Battle Cats is a little LOTR, a little anime inspired, but ultimately not original or interesting enough to stand out in a crowded comic book market. If you’re not down with anthropomorphic animals, then you’re definitely not going to enjoy Battle Cats. The premise is fairly easy to sum up. A group of warriors have been sent on an impossible task to stop an evil before it eclipses the entire world. The odds are stacked against them and it might be a screw job. The story is sadly pretty typical with its set up as our character’s sit around their camp site and talk and through exposition we learn about them and their personalities. They’re all pretty much stereotypes, the silent and strong type, the experienced leader and the mouthy small guy. There are two female characters as well, one is fiery and fierce, while the other one is caring.

Battle-Cats-#1-2There’s plenty of action, but it’s typical of this type of story. Heroes with swords, arrows and magic fighting eternal darkness. It’s so generic that I really could be describing anything and therein lies the problem with the story. Just because they’re cats or cat-like creatures, doesn’t make it new and different.

The art was okay. Some of the designs were good, others seemed inconsistent with the rest of the team.
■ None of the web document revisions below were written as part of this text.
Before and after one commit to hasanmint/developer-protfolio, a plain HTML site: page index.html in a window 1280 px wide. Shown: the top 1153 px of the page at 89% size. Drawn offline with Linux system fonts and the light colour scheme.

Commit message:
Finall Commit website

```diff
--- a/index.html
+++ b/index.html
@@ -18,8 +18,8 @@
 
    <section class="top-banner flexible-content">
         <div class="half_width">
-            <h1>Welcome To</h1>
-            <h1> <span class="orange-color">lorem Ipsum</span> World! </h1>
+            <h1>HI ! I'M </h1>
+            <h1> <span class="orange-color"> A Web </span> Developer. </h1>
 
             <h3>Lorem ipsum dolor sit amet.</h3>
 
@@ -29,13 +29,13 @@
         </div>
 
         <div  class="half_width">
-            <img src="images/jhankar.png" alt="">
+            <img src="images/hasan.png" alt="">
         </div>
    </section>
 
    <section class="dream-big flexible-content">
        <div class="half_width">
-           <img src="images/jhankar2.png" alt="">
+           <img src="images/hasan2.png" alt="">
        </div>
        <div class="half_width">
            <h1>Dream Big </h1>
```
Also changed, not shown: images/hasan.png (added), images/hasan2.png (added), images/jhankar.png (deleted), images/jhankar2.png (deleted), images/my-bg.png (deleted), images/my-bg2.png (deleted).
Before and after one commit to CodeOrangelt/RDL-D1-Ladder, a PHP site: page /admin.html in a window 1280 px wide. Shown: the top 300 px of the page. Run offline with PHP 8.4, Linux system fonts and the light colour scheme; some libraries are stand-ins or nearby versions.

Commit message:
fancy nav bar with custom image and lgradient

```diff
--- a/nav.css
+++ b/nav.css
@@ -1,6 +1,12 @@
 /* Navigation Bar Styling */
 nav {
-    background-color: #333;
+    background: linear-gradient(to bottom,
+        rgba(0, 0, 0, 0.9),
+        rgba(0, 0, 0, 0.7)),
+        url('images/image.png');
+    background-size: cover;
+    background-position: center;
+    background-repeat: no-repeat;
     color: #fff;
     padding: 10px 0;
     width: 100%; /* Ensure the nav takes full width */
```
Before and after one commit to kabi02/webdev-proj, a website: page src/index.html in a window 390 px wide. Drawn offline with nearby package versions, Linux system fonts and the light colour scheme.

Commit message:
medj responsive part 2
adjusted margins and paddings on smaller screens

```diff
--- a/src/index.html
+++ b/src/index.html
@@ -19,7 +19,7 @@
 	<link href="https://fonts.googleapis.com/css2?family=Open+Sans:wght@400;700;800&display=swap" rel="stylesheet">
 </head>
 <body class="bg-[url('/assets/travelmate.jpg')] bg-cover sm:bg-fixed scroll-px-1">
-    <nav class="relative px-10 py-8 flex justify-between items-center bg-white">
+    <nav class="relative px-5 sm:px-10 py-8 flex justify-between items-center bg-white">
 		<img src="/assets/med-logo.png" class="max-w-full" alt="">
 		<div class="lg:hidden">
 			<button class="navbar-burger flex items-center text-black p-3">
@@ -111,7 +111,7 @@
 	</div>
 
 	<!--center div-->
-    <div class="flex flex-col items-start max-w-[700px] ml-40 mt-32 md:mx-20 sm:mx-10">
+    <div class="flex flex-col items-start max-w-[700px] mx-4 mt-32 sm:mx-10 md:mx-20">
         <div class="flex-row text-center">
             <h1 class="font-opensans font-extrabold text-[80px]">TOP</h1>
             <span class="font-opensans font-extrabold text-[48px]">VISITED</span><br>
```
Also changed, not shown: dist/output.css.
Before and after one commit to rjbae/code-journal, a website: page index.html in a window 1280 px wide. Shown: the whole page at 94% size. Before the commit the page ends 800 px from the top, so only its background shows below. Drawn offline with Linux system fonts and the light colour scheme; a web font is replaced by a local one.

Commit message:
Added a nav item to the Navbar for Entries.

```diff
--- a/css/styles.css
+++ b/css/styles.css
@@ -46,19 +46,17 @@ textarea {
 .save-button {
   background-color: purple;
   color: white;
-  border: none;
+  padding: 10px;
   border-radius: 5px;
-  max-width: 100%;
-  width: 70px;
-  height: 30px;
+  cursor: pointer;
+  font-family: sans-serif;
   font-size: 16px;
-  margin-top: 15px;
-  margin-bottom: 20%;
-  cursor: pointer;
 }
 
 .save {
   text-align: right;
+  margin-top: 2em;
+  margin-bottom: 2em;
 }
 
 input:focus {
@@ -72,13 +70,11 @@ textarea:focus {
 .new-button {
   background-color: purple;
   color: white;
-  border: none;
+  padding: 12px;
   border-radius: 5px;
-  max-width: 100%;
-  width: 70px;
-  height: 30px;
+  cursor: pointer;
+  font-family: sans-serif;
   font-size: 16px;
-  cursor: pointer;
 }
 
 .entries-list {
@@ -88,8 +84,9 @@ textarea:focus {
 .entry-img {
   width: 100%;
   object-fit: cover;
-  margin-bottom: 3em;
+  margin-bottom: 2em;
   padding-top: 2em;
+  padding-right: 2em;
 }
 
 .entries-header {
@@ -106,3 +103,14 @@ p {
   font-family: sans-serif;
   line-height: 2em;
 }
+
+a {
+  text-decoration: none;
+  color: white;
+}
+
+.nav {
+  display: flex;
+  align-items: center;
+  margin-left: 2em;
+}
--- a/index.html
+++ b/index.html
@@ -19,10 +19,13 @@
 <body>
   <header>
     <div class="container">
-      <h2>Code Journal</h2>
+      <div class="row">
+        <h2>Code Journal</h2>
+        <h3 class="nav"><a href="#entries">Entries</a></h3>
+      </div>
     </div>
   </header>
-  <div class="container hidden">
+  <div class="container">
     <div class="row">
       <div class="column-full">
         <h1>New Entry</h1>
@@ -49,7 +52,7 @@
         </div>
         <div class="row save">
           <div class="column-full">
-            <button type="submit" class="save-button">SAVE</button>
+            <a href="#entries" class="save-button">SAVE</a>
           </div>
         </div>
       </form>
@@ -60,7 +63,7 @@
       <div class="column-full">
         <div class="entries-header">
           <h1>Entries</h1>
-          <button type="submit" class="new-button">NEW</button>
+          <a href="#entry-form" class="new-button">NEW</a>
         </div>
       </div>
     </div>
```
The mouthy guy looked like Crash Bandicoot and the fiery female warrior’s design looked more like a house cat than the rest of the team. The actual layouts and execution of the story was quite good. The coloring was easily the best part and really added a lot of depth to the art that would otherwise not be there.

I’m keeping this review fairly short because I don’t feel the need to bash the book over and over. The truth is, there’s an audience for this comic. It’s not actually bad, it’s just not original enough for me to say that it’s good. The influences and the formula it’s using are well-worn, making it dull for someone so familiar. But I can definitely see a kid that’s enjoyed anime and hasn’t gotten into the fantasy genre much, really enjoying it. At the end of the day, that wins out over my deep library of comic reading. My hope though, is that the second issue will at least begin the journey of finding its own voice and offer something new to the genre.

Score: 2/5

Battle Cats #1 Writers: Mark London, Carl Bevan Artist: Andy King Colorist: Alejandro Giraldo Publisher: Mad Cave Studios Website